Your goal: Copy out each line of the material that includes the word "updateTime".

Records for the task:
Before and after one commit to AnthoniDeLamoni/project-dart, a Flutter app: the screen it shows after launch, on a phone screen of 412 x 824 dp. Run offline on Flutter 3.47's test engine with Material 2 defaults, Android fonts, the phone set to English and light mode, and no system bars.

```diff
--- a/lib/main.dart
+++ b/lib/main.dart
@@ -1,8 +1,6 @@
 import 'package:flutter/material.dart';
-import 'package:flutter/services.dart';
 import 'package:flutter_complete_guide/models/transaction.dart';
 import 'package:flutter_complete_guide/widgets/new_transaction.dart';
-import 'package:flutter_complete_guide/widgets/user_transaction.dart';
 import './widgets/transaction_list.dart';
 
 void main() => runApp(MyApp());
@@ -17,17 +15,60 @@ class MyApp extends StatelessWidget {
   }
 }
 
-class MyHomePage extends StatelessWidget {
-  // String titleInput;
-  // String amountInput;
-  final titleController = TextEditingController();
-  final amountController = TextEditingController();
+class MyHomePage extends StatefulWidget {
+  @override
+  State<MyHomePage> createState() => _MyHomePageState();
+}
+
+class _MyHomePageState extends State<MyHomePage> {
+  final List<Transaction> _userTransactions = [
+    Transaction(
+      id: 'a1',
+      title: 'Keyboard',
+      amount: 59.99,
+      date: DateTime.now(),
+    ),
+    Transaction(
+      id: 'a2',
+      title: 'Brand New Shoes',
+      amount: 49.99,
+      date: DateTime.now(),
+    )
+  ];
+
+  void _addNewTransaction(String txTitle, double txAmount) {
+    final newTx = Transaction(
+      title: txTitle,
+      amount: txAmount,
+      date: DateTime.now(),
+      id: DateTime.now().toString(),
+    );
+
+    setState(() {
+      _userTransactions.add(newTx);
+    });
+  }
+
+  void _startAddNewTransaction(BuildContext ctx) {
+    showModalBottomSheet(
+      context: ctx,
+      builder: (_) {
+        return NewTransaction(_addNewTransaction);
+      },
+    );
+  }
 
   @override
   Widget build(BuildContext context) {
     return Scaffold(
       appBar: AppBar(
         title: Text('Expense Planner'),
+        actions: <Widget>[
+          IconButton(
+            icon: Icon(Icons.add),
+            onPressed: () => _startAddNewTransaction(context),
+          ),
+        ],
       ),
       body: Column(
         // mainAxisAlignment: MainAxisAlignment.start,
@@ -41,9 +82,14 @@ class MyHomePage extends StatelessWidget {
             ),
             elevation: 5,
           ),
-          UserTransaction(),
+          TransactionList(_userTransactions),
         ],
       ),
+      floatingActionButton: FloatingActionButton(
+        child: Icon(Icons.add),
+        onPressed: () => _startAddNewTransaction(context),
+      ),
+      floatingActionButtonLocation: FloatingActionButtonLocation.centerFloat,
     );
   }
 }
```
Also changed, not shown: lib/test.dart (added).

---

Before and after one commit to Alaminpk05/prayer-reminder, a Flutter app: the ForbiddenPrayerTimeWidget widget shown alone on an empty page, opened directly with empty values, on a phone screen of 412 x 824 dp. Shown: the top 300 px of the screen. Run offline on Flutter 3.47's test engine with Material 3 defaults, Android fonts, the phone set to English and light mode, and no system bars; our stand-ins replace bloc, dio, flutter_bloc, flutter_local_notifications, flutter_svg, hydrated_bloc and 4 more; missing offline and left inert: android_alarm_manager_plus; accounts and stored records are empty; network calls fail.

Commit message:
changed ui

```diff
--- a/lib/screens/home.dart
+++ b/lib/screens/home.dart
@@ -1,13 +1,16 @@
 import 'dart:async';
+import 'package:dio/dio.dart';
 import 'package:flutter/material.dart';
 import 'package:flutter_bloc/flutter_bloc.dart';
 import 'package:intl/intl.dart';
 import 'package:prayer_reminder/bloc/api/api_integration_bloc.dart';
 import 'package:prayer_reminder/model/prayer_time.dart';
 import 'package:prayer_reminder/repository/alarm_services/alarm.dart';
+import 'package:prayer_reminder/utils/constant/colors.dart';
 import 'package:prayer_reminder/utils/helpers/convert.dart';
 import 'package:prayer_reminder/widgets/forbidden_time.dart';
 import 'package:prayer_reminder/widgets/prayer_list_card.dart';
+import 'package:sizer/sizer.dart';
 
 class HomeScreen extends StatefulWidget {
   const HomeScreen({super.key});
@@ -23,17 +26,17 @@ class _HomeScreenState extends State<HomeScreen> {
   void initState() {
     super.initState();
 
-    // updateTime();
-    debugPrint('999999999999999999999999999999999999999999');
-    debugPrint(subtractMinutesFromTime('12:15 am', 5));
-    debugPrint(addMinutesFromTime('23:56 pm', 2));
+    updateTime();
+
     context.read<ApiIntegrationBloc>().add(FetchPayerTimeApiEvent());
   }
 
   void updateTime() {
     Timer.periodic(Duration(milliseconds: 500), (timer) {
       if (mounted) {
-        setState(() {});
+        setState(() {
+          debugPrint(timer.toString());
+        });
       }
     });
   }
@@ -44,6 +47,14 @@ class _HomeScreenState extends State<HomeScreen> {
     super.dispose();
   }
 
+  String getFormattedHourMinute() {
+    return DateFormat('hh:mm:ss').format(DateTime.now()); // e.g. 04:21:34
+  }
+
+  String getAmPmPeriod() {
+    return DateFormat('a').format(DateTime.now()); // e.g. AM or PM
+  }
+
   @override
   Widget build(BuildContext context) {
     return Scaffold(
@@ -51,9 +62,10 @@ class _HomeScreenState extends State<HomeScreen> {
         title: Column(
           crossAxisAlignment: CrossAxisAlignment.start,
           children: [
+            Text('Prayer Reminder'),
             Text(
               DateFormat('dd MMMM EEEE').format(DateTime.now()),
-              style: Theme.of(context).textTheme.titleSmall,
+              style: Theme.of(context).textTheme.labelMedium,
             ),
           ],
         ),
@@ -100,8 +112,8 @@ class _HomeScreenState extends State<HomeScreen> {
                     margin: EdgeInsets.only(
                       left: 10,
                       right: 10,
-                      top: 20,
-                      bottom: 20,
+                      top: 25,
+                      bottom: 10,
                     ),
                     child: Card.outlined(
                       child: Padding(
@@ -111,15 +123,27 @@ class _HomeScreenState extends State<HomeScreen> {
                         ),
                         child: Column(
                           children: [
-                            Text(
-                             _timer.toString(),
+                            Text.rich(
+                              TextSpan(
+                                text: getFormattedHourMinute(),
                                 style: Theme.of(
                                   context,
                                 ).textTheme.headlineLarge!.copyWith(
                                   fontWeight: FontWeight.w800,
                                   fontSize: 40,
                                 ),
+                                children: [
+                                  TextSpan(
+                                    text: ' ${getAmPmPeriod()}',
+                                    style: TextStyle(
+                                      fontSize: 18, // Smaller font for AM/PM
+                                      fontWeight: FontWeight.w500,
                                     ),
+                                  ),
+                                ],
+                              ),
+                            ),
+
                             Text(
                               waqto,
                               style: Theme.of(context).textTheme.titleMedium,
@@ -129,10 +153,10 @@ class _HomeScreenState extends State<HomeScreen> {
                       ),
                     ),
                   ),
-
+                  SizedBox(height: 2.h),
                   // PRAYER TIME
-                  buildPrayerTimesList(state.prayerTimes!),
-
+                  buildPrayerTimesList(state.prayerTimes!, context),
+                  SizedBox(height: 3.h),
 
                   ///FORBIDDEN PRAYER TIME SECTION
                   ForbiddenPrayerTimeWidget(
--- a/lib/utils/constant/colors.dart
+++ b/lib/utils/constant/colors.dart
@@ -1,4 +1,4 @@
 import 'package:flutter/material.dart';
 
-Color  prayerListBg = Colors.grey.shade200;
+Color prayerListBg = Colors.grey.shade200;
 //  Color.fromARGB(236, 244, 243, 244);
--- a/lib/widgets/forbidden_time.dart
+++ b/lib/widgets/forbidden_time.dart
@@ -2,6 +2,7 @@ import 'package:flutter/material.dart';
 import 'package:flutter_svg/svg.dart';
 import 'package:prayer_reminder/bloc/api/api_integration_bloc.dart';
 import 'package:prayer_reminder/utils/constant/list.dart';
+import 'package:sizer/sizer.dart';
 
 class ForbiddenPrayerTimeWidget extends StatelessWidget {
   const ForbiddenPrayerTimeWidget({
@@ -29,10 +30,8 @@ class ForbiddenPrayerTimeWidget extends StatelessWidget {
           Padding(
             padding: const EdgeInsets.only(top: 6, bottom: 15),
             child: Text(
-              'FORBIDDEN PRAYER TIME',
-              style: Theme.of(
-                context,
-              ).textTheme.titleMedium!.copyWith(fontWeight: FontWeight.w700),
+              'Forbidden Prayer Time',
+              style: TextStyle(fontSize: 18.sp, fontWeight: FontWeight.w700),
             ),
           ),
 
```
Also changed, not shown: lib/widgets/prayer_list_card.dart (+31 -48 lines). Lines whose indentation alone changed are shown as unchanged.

Exercise response:
-    // updateTime();
+    updateTime();
   void updateTime() {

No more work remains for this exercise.